Nearly a dozen students attended this week's camp, which focuses on drawing skills to create contemporary fashion clothing and fashion designs.
Students learn to coordinate colors and how to draw pleats and drapings. They design their view of next year's summer or spring fashions as well. They then make their designs from tissue paper on doll-sized wooden mannequins and end their camp with a mannequin fashion show — complete with a company name and logo — for family and friends.
Olney-Wall stresses focusing on full-length figures and tells campers that often what goes on in a designer fashion show — from the clothes to the models — are extremes.
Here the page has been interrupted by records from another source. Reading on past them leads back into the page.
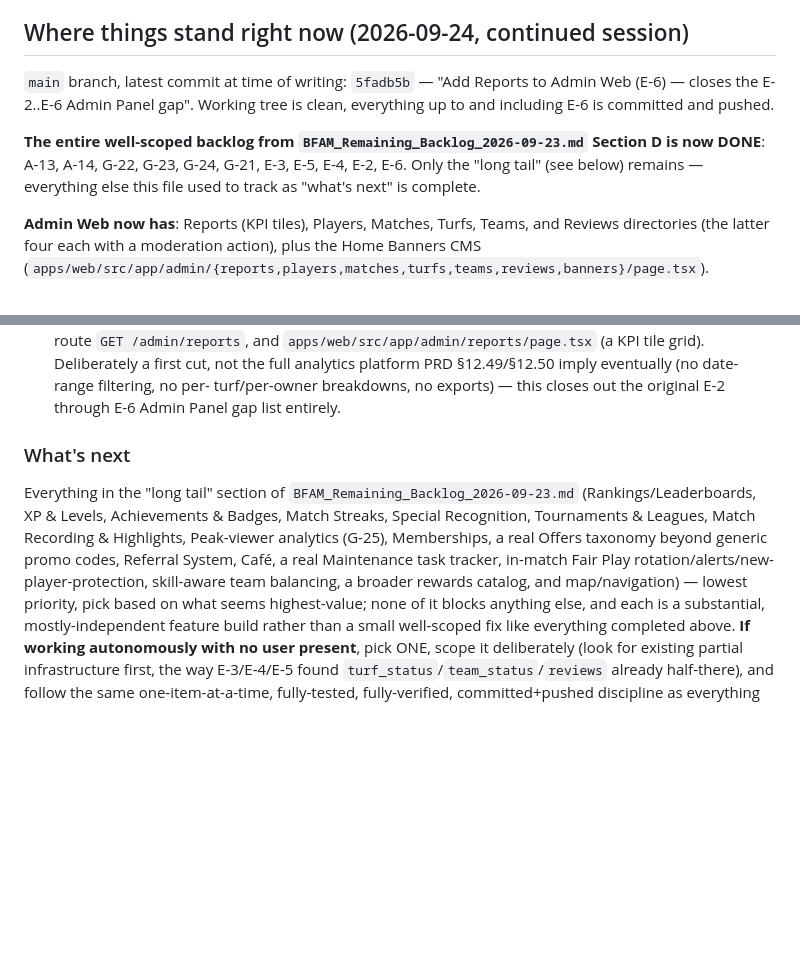
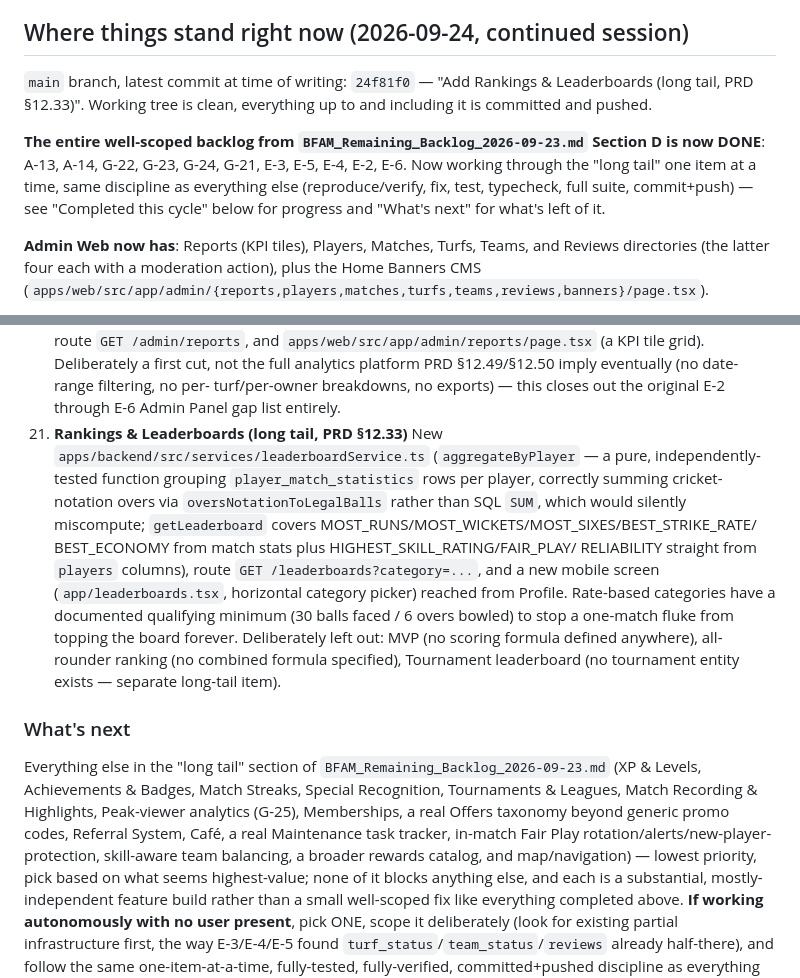
Before and after one commit to Ansh0308/BFAM-Codebase, a Markdown page: .claude/RESUME_STATE.md, 2 parts joined by grey strips. Drawn GitHub-style; blank space fills up the shorter version.

Commit message:
Update RESUME_STATE.md with Rankings & Leaderboards completion
Marks the first long-tail item done and trims it from the remaining
list.

Co-Authored-By: Claude Sonnet 5 <noreply@anthropic.com>

```diff
--- a/.claude/RESUME_STATE.md
+++ b/.claude/RESUME_STATE.md
@@ -45,15 +45,16 @@ next available item).
 
 ## Where things stand right now (2026-09-24, continued session)
 
-`main` branch, latest commit at time of writing: `5fadb5b` — "Add
-Reports to Admin Web (E-6) — closes the E-2..E-6 Admin Panel gap".
-Working tree is clean, everything up to and including E-6 is
-committed and pushed.
+`main` branch, latest commit at time of writing: `24f81f0` — "Add
+Rankings & Leaderboards (long tail, PRD §12.33)". Working tree is
+clean, everything up to and including it is committed and pushed.
 
 **The entire well-scoped backlog from `BFAM_Remaining_Backlog_2026-09-23.md`
 Section D is now DONE**: A-13, A-14, G-22, G-23, G-24, G-21, E-3, E-5,
-E-4, E-2, E-6. Only the "long tail" (see below) remains — everything
-else this file used to track as "what's next" is complete.
+E-4, E-2, E-6. Now working through the "long tail" one item at a
+time, same discipline as everything else (reproduce/verify, fix,
+test, typecheck, full suite, commit+push) — see "Completed this
+cycle" below for progress and "What's next" for what's left of it.
 
 **Admin Web now has**: Reports (KPI tiles), Players, Matches, Turfs,
 Teams, and Reviews directories (the latter four each with a moderation
@@ -220,17 +221,35 @@ pending items only, plus 5 newly-surfaced gaps numbered G-21 through G-25).
     §12.49/§12.50 imply eventually (no date-range filtering, no per-
     turf/per-owner breakdowns, no exports) — this closes out the
     original E-2 through E-6 Admin Panel gap list entirely.
+21. **Rankings & Leaderboards (long tail, PRD §12.33)**
+    New `apps/backend/src/services/leaderboardService.ts`
+    (`aggregateByPlayer` — a pure, independently-tested function
+    grouping `player_match_statistics` rows per player, correctly
+    summing cricket-notation overs via `oversNotationToLegalBalls`
+    rather than SQL `SUM`, which would silently miscompute; `getLeaderboard`
+    covers MOST_RUNS/MOST_WICKETS/MOST_SIXES/BEST_STRIKE_RATE/
+    BEST_ECONOMY from match stats plus HIGHEST_SKILL_RATING/FAIR_PLAY/
+    RELIABILITY straight from `players` columns), route
+    `GET /leaderboards?category=...`, and a new mobile screen
+    (`app/leaderboards.tsx`, horizontal category picker) reached from
+    Profile. Rate-based categories have a documented qualifying minimum
+    (30 balls faced / 6 overs bowled) to stop a one-match fluke from
+    topping the board forever. Deliberately left out: MVP (no scoring
+    formula defined anywhere), all-rounder ranking (no combined formula
+    specified), Tournament leaderboard (no tournament entity exists —
+    separate long-tail item).
 
 ### What's next
 
-Everything in the "long tail" section of `BFAM_Remaining_Backlog_2026-09-23.md`
-(Rankings/Leaderboards, XP & Levels, Achievements & Badges, Match
-Streaks, Special Recognition, Tournaments & Leagues, Match Recording &
-Highlights, Peak-viewer analytics (G-25), Memberships, a real Offers
-taxonomy beyond generic promo codes, Referral System, Café, a real
-Maintenance task tracker, in-match Fair Play rotation/alerts/new-
-player-protection, skill-aware team balancing, a broader rewards
-catalog, and map/navigation) — lowest priority, pick based on what
+Everything else in the "long tail" section of
+`BFAM_Remaining_Backlog_2026-09-23.md` (XP & Levels, Achievements &
+Badges, Match Streaks, Special Recognition, Tournaments & Leagues,
+Match Recording & Highlights, Peak-viewer analytics (G-25),
+Memberships, a real Offers taxonomy beyond generic promo codes,
+Referral System, Café, a real Maintenance task tracker, in-match Fair
+Play rotation/alerts/new-player-protection, skill-aware team
+balancing, a broader rewards catalog, and map/navigation) — lowest
+priority, pick based on what
 seems highest-value; none of it blocks anything else, and each is a
 substantial, mostly-independent feature build rather than a small
 well-scoped fix like everything completed above. **If working
```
"I always tell them, 'When you see a model that is 6 feet tall and weighs 100 pounds, this is an extreme. When you see them going down the runway, [the clothing] might be a little overboard. It is not really meant to be worn; it's more of an art form than actual fashion, so you can bring that down a little bit to something you can really wear."
She inspires the students to enhance their personal sense of fashion by making designs from their three favorite colors as well as their least favorite colors. Then campers vote on which designs are best.
"A lot of times they spend more time working on their least favorite colors so it looks the best," said Olney-Wall.
Ellery Halsey, a rising seventh-grader from Annapolis, said she decided to take the camp to bolster her sense of self-expression and delights that Olney-Wall "gives us a template and tells us to do our best."
Michele Hare, a rising fourth-grader from Bowie, said she wanted to learn to draw fashion "because I'm not so good at drawing fashion on my own."
The girls price their own clothing for the fashion show.
"They're very pricey — we've had [items for] $25,000," said Olney-Wall.
She added that she hopes the campers hold on to what they learn in the class when they reach the age at which clothing type and style become more important.
"They're thinking ahead a little bit," said Olney-Wall. "They're a little young to be wearing fashion, but it's the ideas that they're coming up with."